According to Brian Stelter of The New York Times, “the bloom has come off social networking’s rose.”
With a new design to debut this week, News Corp.-owned MySpace intends to do something about it.

With an eye toward monetization, MySpace is being redesigned beginning Wednesday with a new home page, which will be less cluttered and more hospitable to advertising. The redesign, to be done by early fall, will include a new navigation bar, search tool and video player.
On a conference call last month, Peter Chernin, president and chief operating officer for the News Corporation, toned down the grandiose expectations for social networking advertising and acknowledged that selling spots on personal profile and group pages is not easy.
Social networking represents an “entirely new form of Internet activity,” Mr. Chernin said.

eMarketer estimates that MySpace will post $755 million in revenue in the fiscal year ending June 30. MySpace would not comment on the estimate–short of expectations, but still a lot of money.
Marshsall Kirkpatrick of Read Write Web says MySpace is “one of the meatiest examples there is of the read/write web. It doesn’t get as much respect as Facebook does in part because the user demographics skew towards working class and poor people.”
Kirkpatrick continues, “While you’re trying to get your parents, your boss or your friends to read RSS feeds, appreciate Twitter or post photos to Flickr – millions upon millions of people are publishing to the web, finding value in syndicated content, reading blogs and leaving comments all thanks to MySpace. If you have a deep dislike of MySpace, you should really consider getting over it. MySpace is a good and important website.”

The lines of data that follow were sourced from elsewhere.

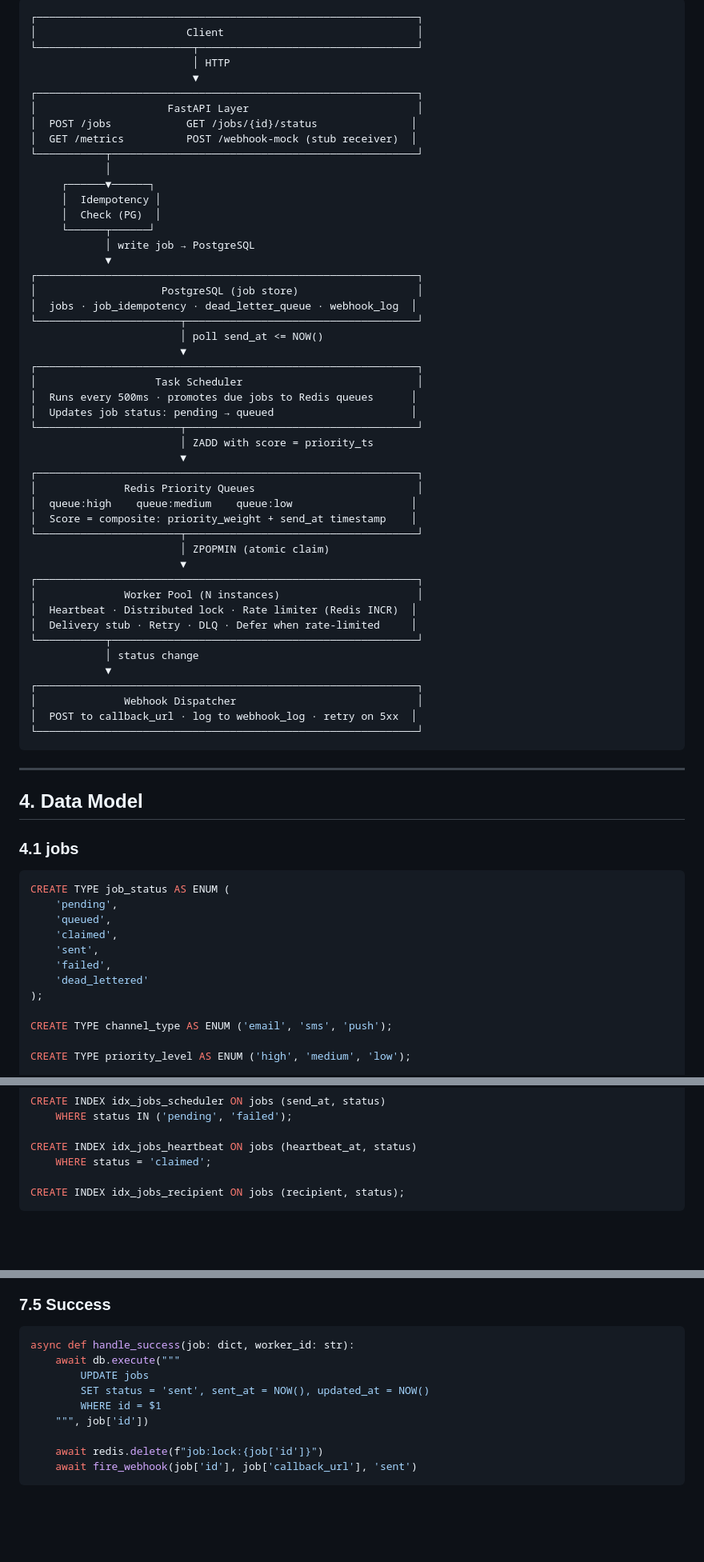
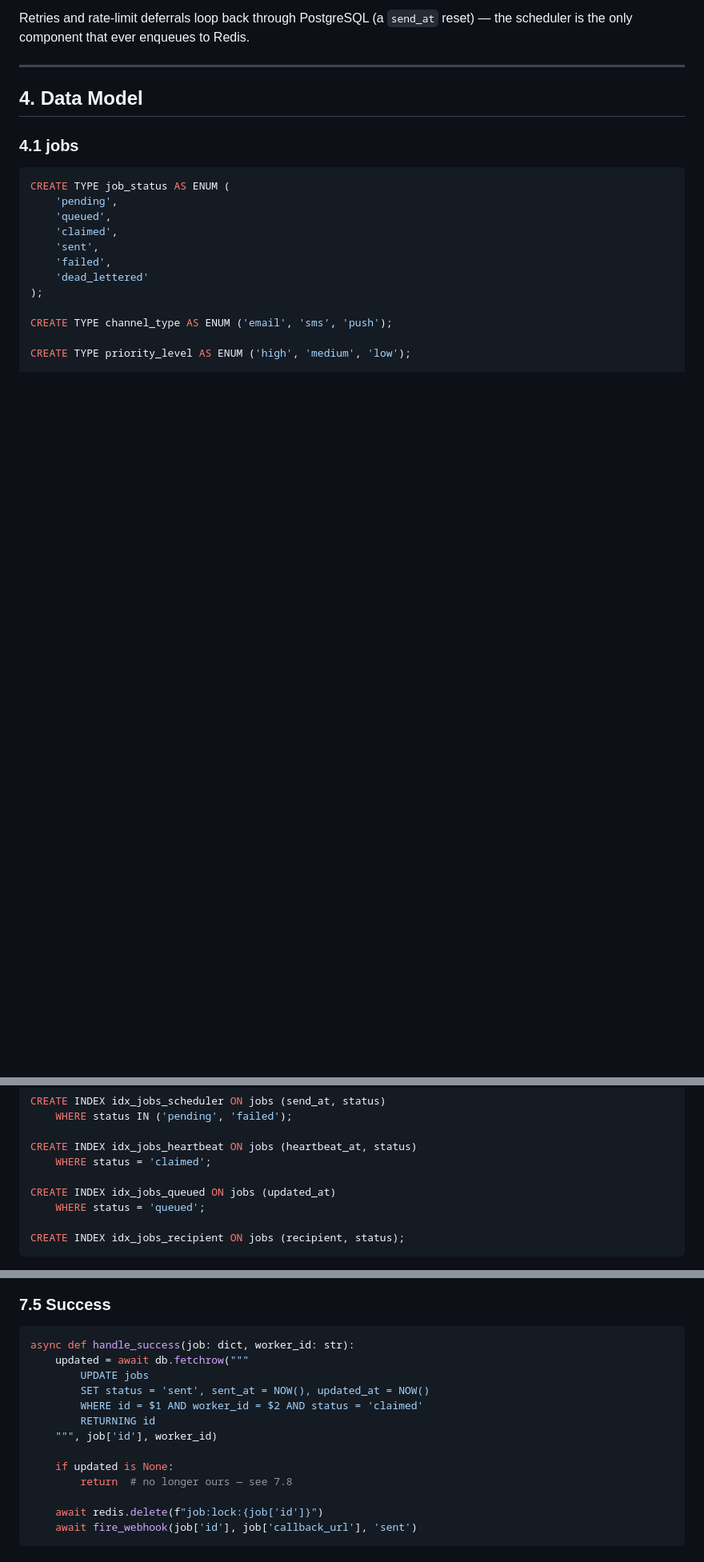
Before and after one commit to lupppig/notify_queue, a Markdown page: DESIGN.md, 3 parts joined by grey strips. Shown at 80% size. Drawn GitHub-style; blank space fills up the shorter version.

````diff
--- a/DESIGN.md
+++ b/DESIGN.md
@@ -45,53 +61,6 @@ The scheduler is the clock. The workers are the hands.
 ```
-┌─────────────────────────────────────────────────────────────┐
-│                        Client                               │
-└─────────────────────────┬───────────────────────────────────┘
-                          │ HTTP
-                          ▼
-┌─────────────────────────────────────────────────────────────┐
-│                     FastAPI Layer                           │
-│  POST /jobs            GET /jobs/{id}/status               │
-│  GET /metrics          POST /webhook-mock (stub receiver)  │
-└───────────┬─────────────────────────────────────────────────┘
-            │
-     ┌──────▼──────┐
-     │  Idempotency │
-     │  Check (PG)  │
-     └──────┬──────┘
-            │ write job → PostgreSQL
-            ▼
-┌─────────────────────────────────────────────────────────────┐
-│                    PostgreSQL (job store)                   │
-│  jobs · job_idempotency · dead_letter_queue · webhook_log  │
-└───────────────────────┬─────────────────────────────────────┘
-                        │ poll send_at <= NOW()
-                        ▼
-┌─────────────────────────────────────────────────────────────┐
-│                   Task Scheduler                            │
-│  Runs every 500ms · promotes due jobs to Redis queues      │
-│  Updates job status: pending → queued                      │
-└───────────────────────┬─────────────────────────────────────┘
-                        │ ZADD with score = priority_ts
-                        ▼
-┌─────────────────────────────────────────────────────────────┐
-│              Redis Priority Queues                          │
-│  queue:high    queue:medium    queue:low                   │
-│  Score = composite: priority_weight + send_at timestamp    │
-└───────────────────────┬─────────────────────────────────────┘
-                        │ ZPOPMIN (atomic claim)
-                        ▼
-┌─────────────────────────────────────────────────────────────┐
-│              Worker Pool (N instances)                      │
-│  Heartbeat · Distributed lock · Rate limiter (Redis INCR)  │
-│  Delivery stub · Retry · DLQ · Defer when rate-limited     │
-└───────────┬─────────────────────────────────────────────────┘
-            │ status change
-            ▼
-┌─────────────────────────────────────────────────────────────┐
-│              Webhook Dispatcher                             │
-│  POST to callback_url · log to webhook_log · retry on 5xx  │
-└─────────────────────────────────────────────────────────────┘
-```
+
+Retries and rate-limit deferrals loop back through PostgreSQL (a `send_at` reset) — the scheduler is the only component that ever enqueues to Redis.
 
 ---
 
@@ -140,6 +109,9 @@ CREATE INDEX idx_jobs_scheduler ON jobs (send_at, status)
 
 CREATE INDEX idx_jobs_heartbeat ON jobs (heartbeat_at, status)
     WHERE status = 'claimed';
+
+CREATE INDEX idx_jobs_queued ON jobs (updated_at)
+    WHERE status = 'queued';
 
 CREATE INDEX idx_jobs_recipient ON jobs (recipient, status);
 ```
@@ -506,11 +514,15 @@ async def execute_delivery(job_id: str, worker_id: str):
 
 ```python
 async def handle_success(job: dict, worker_id: str):
-    await db.execute("""
+    updated = await db.fetchrow("""
         UPDATE jobs
         SET status = 'sent', sent_at = NOW(), updated_at = NOW()
-        WHERE id = $1
-    """, job['id'])
+        WHERE id = $1 AND worker_id = $2 AND status = 'claimed'
+        RETURNING id
+    """, job['id'], worker_id)
+
+    if updated is None:
+        return  # no longer ours — see 7.8
 
     await redis.delete(f"job:lock:{job['id']}")
     await fire_webhook(job['id'], job['callback_url'], 'sent')
````
Also changed, not shown: other parts of DESIGN.md (+103 -25 lines).
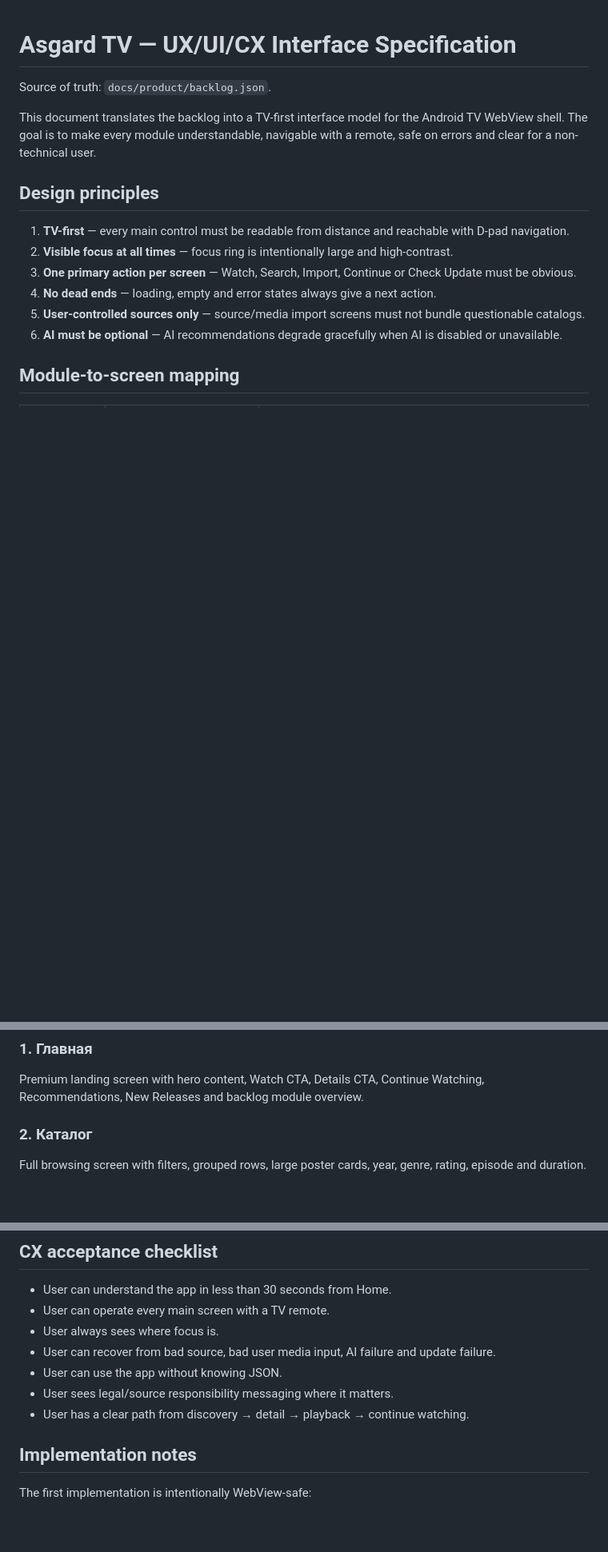
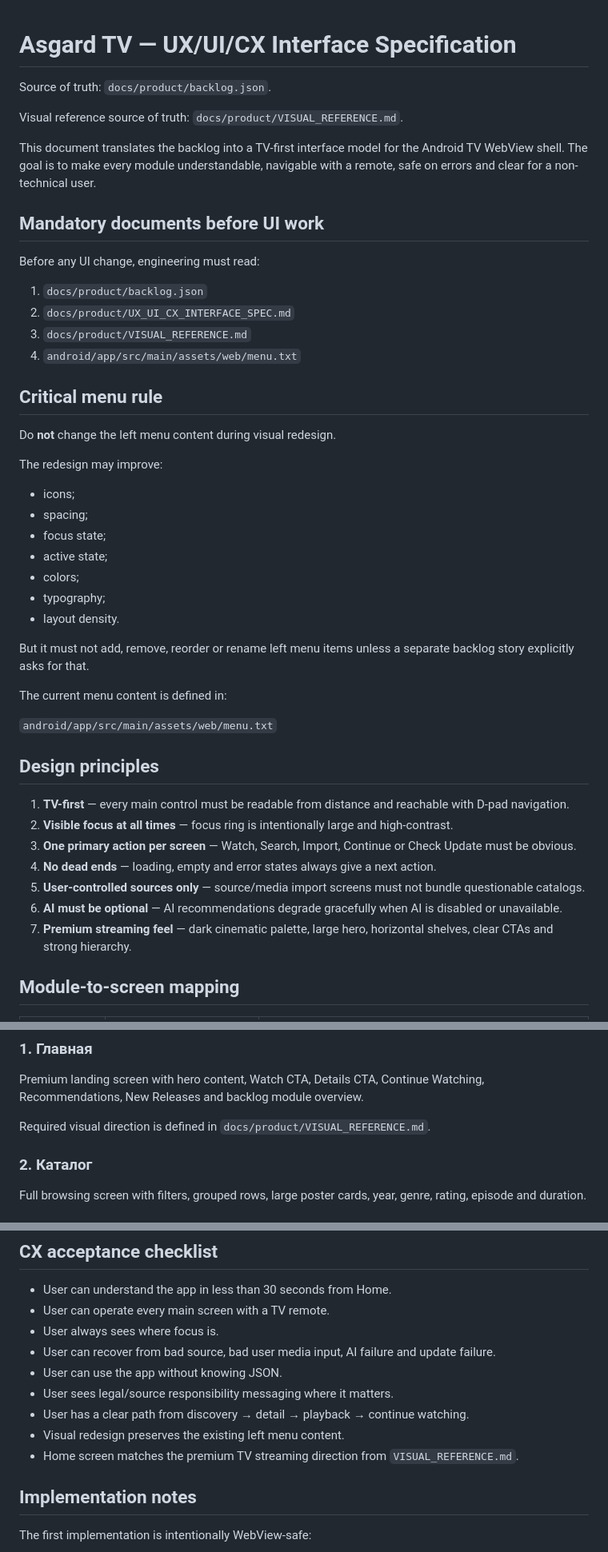
Before and after one commit to asker421/Asgard, a Markdown page: docs/product/UX_UI_CX_INTERFACE_SPEC.md, 3 parts joined by grey strips. Shown at 80% size. Drawn GitHub-style; blank space fills up the shorter version.

Commit message:
Link UX spec to visual reference and freeze menu content

```diff
--- a/docs/product/UX_UI_CX_INTERFACE_SPEC.md
+++ b/docs/product/UX_UI_CX_INTERFACE_SPEC.md
@@ -2,7 +2,38 @@
 
 Source of truth: `docs/product/backlog.json`.
 
+Visual reference source of truth: `docs/product/VISUAL_REFERENCE.md`.
+
 This document translates the backlog into a TV-first interface model for the Android TV WebView shell. The goal is to make every module understandable, navigable with a remote, safe on errors and clear for a non-technical user.
+
+## Mandatory documents before UI work
+
+Before any UI change, engineering must read:
+
+1. `docs/product/backlog.json`
+2. `docs/product/UX_UI_CX_INTERFACE_SPEC.md`
+3. `docs/product/VISUAL_REFERENCE.md`
+4. `android/app/src/main/assets/web/menu.txt`
+
+## Critical menu rule
+
+Do **not** change the left menu content during visual redesign.
+
+The redesign may improve:
+
+- icons;
+- spacing;
+- focus state;
+- active state;
+- colors;
+- typography;
+- layout density.
+
+But it must not add, remove, reorder or rename left menu items unless a separate backlog story explicitly asks for that.
+
+The current menu content is defined in:
+
+`android/app/src/main/assets/web/menu.txt`
 
 ## Design principles
 
@@ -12,6 +43,7 @@ This document translates the backlog into a TV-first interface model for the And
 4. **No dead ends** — loading, empty and error states always give a next action.
 5. **User-controlled sources only** — source/media import screens must not bundle questionable catalogs.
 6. **AI must be optional** — AI recommendations degrade gracefully when AI is disabled or unavailable.
+7. **Premium streaming feel** — dark cinematic palette, large hero, horizontal shelves, clear CTAs and strong hierarchy.
 
 ## Module-to-screen mapping
 
@@ -27,6 +59,8 @@ This document translates the backlog into a TV-first interface model for the And
 
 ### 1. Главная
 Premium landing screen with hero content, Watch CTA, Details CTA, Continue Watching, Recommendations, New Releases and backlog module overview.
+
+Required visual direction is defined in `docs/product/VISUAL_REFERENCE.md`.
 
 ### 2. Каталог
 Full browsing screen with filters, grouped rows, large poster cards, year, genre, rating, episode and duration.
@@ -76,6 +110,8 @@ Playback, parental control, profile, AI assistant, cache/storage and source secu
 - User can use the app without knowing JSON.
 - User sees legal/source responsibility messaging where it matters.
 - User has a clear path from discovery → detail → playback → continue watching.
+- Visual redesign preserves the existing left menu content.
+- Home screen matches the premium TV streaming direction from `VISUAL_REFERENCE.md`.
 
 ## Implementation notes
 
```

About David Burn

I wrote my first ad for a political candidate when I was 17 years old. She won her race and I felt the seductive power of advertising for the first time. Today—after working for seven agencies in five states—I am head of brand strategy and creative at Bonehook in Portland, Oregon.